The backward pass is where we compute all the derivatives we need to update our weights. The derivatives are the output function w.r.t. all the trainable parameters. The derivatives tells us how much the change in the parameters affect our output. The figure below showcase the backward pass.
What is overfitting and how can we prevent them?
Overfitting is where you model is overtrain to your training data, making them less accurate on your test set and future unseen data. We can use different types of regularisation to prevent overfitting. Dropout is one of the common techniques, where you randomly drop some computation units and their connections during training. Hyperparameter tuning can also help prevent overfitting by choosing appropriate learning rate, mini batch size, number of hidden layers, number of hidden units etc.
7.5 Neural Language Models
What is language modelling?
Predicting upcoming words from prior word context.
What’s the advantage of neural language models over n-gram language models?
Neural language models can handle longer context and can generalise over contexts with similar words. The use of embeddings to represents prior context is a better approach than n-gram as it allows the language models to generalise to unseen data! However, it comes at the cost of significantly longer training time.
What’s the process of parsing the inputs into a feed-forward neural language model?
The process is broken into 4 steps as shown below:
Given the window of 3 previous words, select the respective embeddings by multiply the one-hot vector with the embedding matrix. This would get us to the projection layer where we concatenate the three embeddings together
Multiply the concatenated embeddings with the weight matrix (and add the bias vector) and feed it into a ReLU hidden layer
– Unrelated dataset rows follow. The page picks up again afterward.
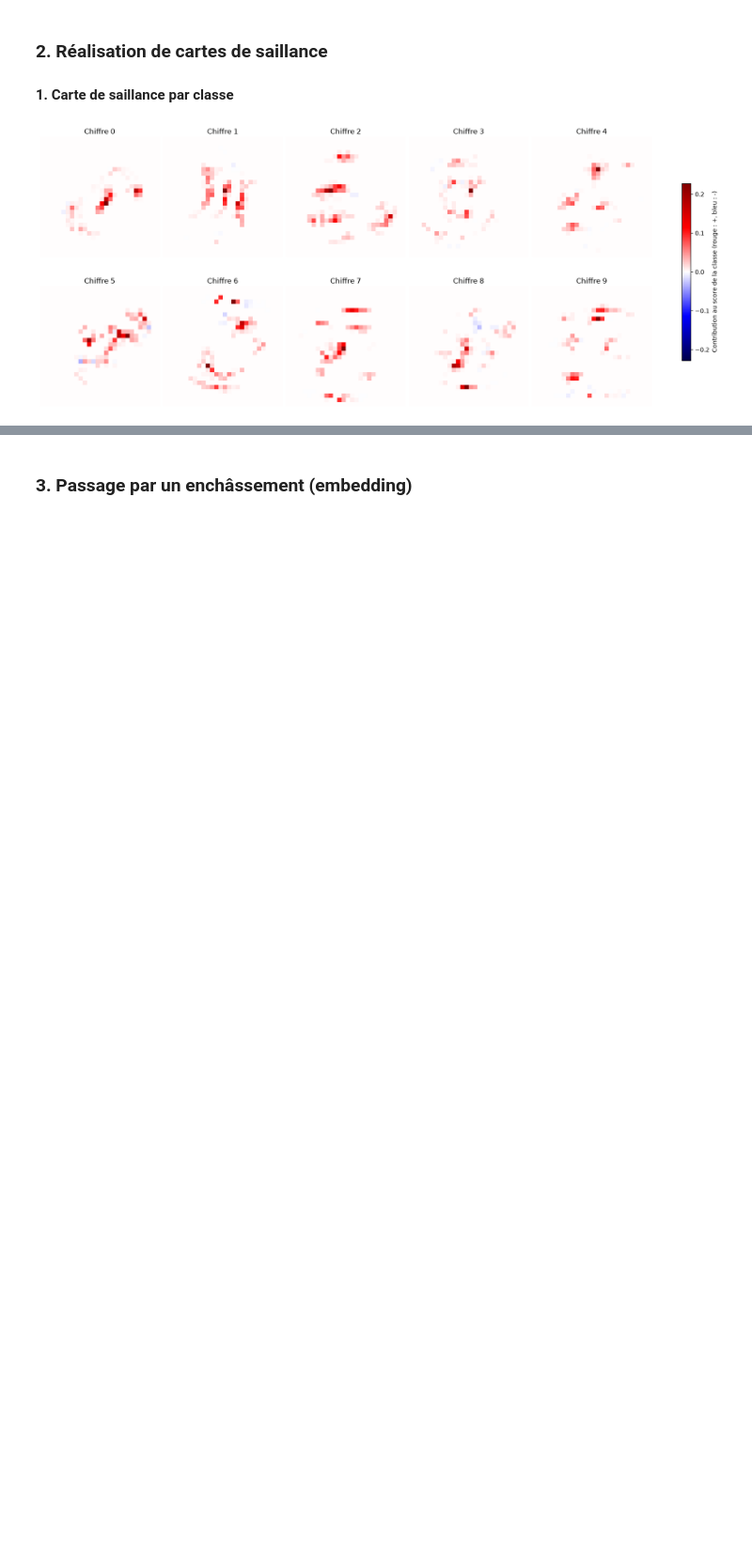
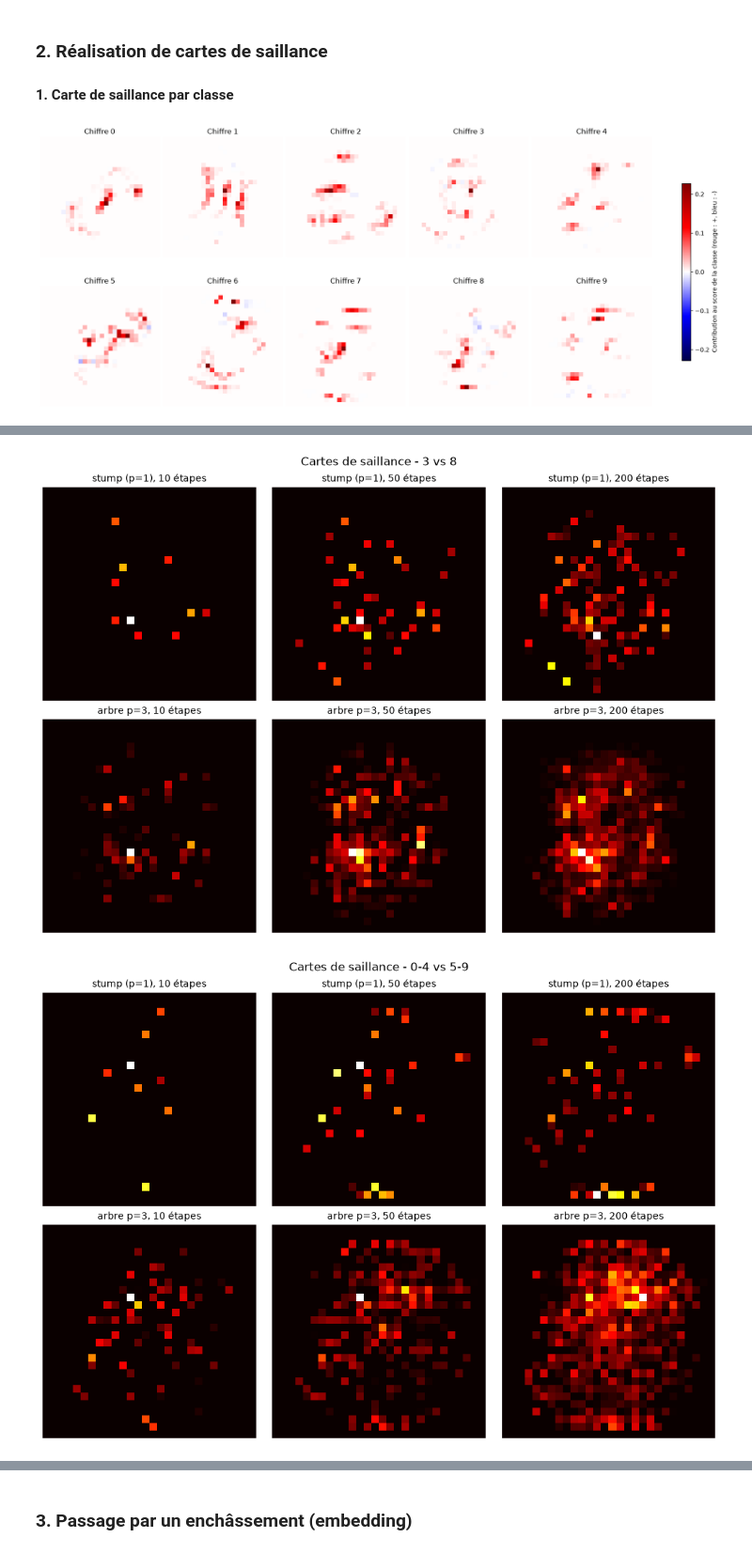
Before and after one commit to tbessadet/Projet_Collab_Sabine, a Jupyter notebook: DM_2_AC/DM_2_Theo_clean.ipynb, the cells around one changed output, grey strips where cells are left out. Shown at 94% size. Saved outputs shown, nothing was run; the diff lists cells and outputs as text; code cells hidden in the pictures; blank space fills up the shorter version.

```diff
--- a/DM_2_AC/DM_2_Theo_clean.ipynb
+++ b/DM_2_AC/DM_2_Theo_clean.ipynb
@@ -189,0 +192,27 @@ Meilleurs paramètres  : {'n_estimators': 199, 'max_depth': 6, 'learning_rate':
+# %%
+from sklearn.ensemble import AdaBoostClassifier
+from sklearn.tree import DecisionTreeClassifier
+from sklearn.linear_model import Perceptron
+from sklearn.metrics import confusion_matrix, accuracy_score
+import warnings
+warnings.filterwarnings('ignore')
+
+# sous-échantillon de MNIST pour garder des temps de calcul raisonnables
+X_s, y_s = resample(X_mnist / 255., y_mnist, n_samples=10000, random_state=42, stratify=y_mnist)
+
+def make_task(nom):
+    if nom == '3 vs 8':
+        m = (y_s == 3) | (y_s == 8)
+        X_t, y_t = X_s[m], (y_s[m] == 8).astype(int)   # 0 = '3', 1 = '8'
+    else:
+        X_t, y_t = X_s, (y_s >= 5).astype(int)          # 0 = chiffres 0-4, 1 = chiffres 5-9
+    return train_test_split(X_t, y_t, test_size=0.2, random_state=42, stratify=y_t)
+
+TASKS = {'3 vs 8': make_task('3 vs 8'), '0-4 vs 5-9': make_task('0-4 vs 5-9')}
+WEAK = {
+    'stump (p=1)': lambda: DecisionTreeClassifier(max_depth=1),
+    'arbre p=3': lambda: DecisionTreeClassifier(max_depth=3),
+    'arbre p=5': lambda: DecisionTreeClassifier(max_depth=5),
+    'perceptron': lambda: Perceptron(max_iter=20, random_state=0),
+}
+STEPS = [10, 50, 200]
@@ -213,0 +306,20 @@ plt.show()
+# %%
+def saillance_ada(ab, n):
+    s = np.zeros(784)
+    for arbre, alpha in zip(ab.estimators_[:n], ab.estimator_weights_[:n]):
+        s += alpha * arbre.feature_importances_
+    return s.reshape(28, 28)
+
+for tache in TASKS:
+    noms = ['stump (p=1)', 'arbre p=3']
+    fig, axes = plt.subplots(len(noms), len(STEPS), figsize=(10, 7), constrained_layout=True)
+    for i, nom in enumerate(noms):
+        for j, n in enumerate(STEPS):
+            axes[i, j].imshow(saillance_ada(models[(tache, nom)], n), cmap='hot')
+            axes[i, j].set_title(f"{nom}, {n} étapes", fontsize=10)
+            axes[i, j].axis('off')
+    fig.suptitle(f"Cartes de saillance - {tache}")
+    plt.show()
+# %% [output]
+[figure, added]
+[figure, added]
```
Also changed, not shown: parts of 16 cells of this notebook, 2 other files.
The output of the hidden layer is multiply by U matrix
Apply softmax to get the probability distribution and output the most likely word